The Right Gaming Theory
A lot of people gripe about G/N/S theory (for those of you that don’t know, G/N/S stands for Gamerist, Narrationist, and Simulationalist), and I can partly understand that. I’ve read the original G/N/S essay and the accompanying 124 vital tie-ins that the Forge people said I had to read to get it, but after discussing it with Professor Curtis, I now feel it is a little too elementary for my tastes. Professor Curtis, when he isn’t busy these days working through Philosophy 102 (I guess that’s why he’s the prof and not me, huh?) has a different classification theory for games that I feel works a bit better:
Correctism: Playing the correct games correctly; i.e. exploring deep social and moral themes, self-publishing games, ensuring said games are profound enough. Games in this category: Professor Curtis’ games (inclusive), occasional Forge games.
Pseudo-Correctism: Playing games that are almost correct, but feature some form of combat or don’t explore social themes and issues deeply enough or sacrifice profundity for entertainment. Games in this category:
Wrongist: Playing games that are the correct games incorrectly. Examples: having fun killing people in Dogs in the Vineyard, playing or translating Nobilis in plain English.
Bankruptism: Playing games that lead to emotional and/or mental bankruptcy, or discourage people from enjoying more artistically important RPGs. Examples: Anything from Wizards of the Coast, Palladium, Steve Jackson Games, White Wolf (except Exalted, of course), and Hackmaster (which I hate to even be associated with by typing its name out).
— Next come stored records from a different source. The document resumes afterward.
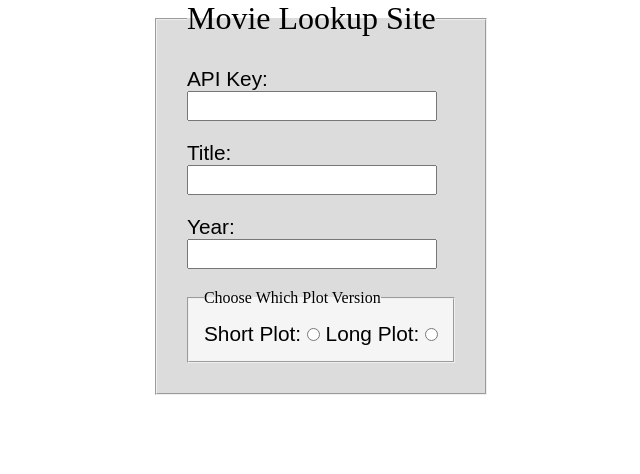
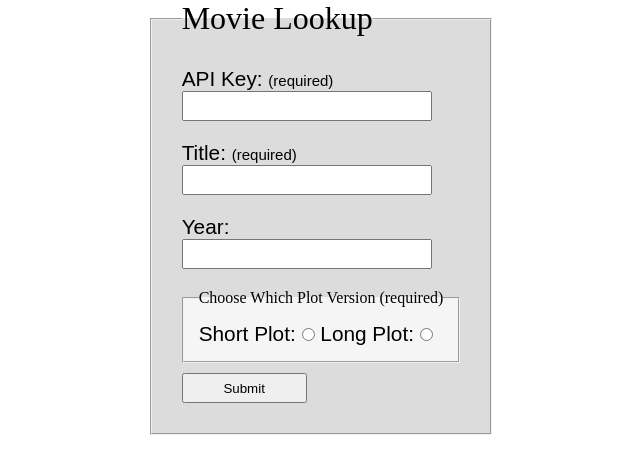
Before and after one commit to ravenlight17/Movie-Lookup-Site, a website built with Vite: page index.html in a window 1280 px wide. Shown: the whole page, without its empty margins (319-959 px from the left). Built offline with nearby package versions, Linux system fonts and the light colour scheme.

Commit message:
2 files modified

```diff
--- a/index.html
+++ b/index.html
@@ -10,10 +10,10 @@
     <div class="container">
       <main>
         <fieldset id="fieldset-main" class="fieldset-grp">
-          <legend id="legend-main">Movie Lookup Site</legend>
+          <legend id="legend-main">Movie Lookup</legend>
           <form method="POST" class="form">
             <label for="api_key"
-              >API Key:
+              >API Key: <span>(required)</span>
               <input
                 type="text"
                 name="api_key"
@@ -22,9 +22,10 @@
                 required
               />
             </label>
+            <!-- <span id="api-required">Enter API Key here</span> -->
 
             <label for="title"
-              >Title:
+              >Title: <span>(required)</span>
               <input
                 type="text"
                 name="title"
@@ -33,14 +34,16 @@
                 required
               />
             </label>
+            <!-- <span id="title-required"></span> -->
 
             <label for="year">
               Year:
               <input type="number" name="year" id="year" class="input-grp" />
             </label>
+            <!-- <span id=""></span> -->
 
             <fieldset id="fieldset-plot" class="fieldset-grp">
-              <legend>Choose Which Plot Version</legend>
+              <legend>Choose Which Plot Version (required)</legend>
               <label for="short">
                 Short Plot:
                 <input
@@ -63,6 +66,8 @@
                 />
               </label>
             </fieldset>
+
+            <button id="btn">Submit</button>
           </form>
         </fieldset>
       </main>
--- a/style.css
+++ b/style.css
@@ -24,6 +24,9 @@
   background-color: whitesmoke;
 }
 
+#api_key {
+}
+
 #legend-main {
   font-size: 2em;
 }
@@ -40,3 +43,21 @@ label {
   flex-direction: column;
   margin-bottom: 20px;
 }
+
+span {
+  font-size: 15px;
+}
+
+#btn {
+  width: 125px;
+  height: 30px;
+  margin-top: 10px;
+}
+
+#btn:hover {
+  border-color: orange;
+}
+
+#api-input{
+
+}
```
Now, any game you play can be defined in those terms, and if you can’t do so, you’re likely doing something wrong.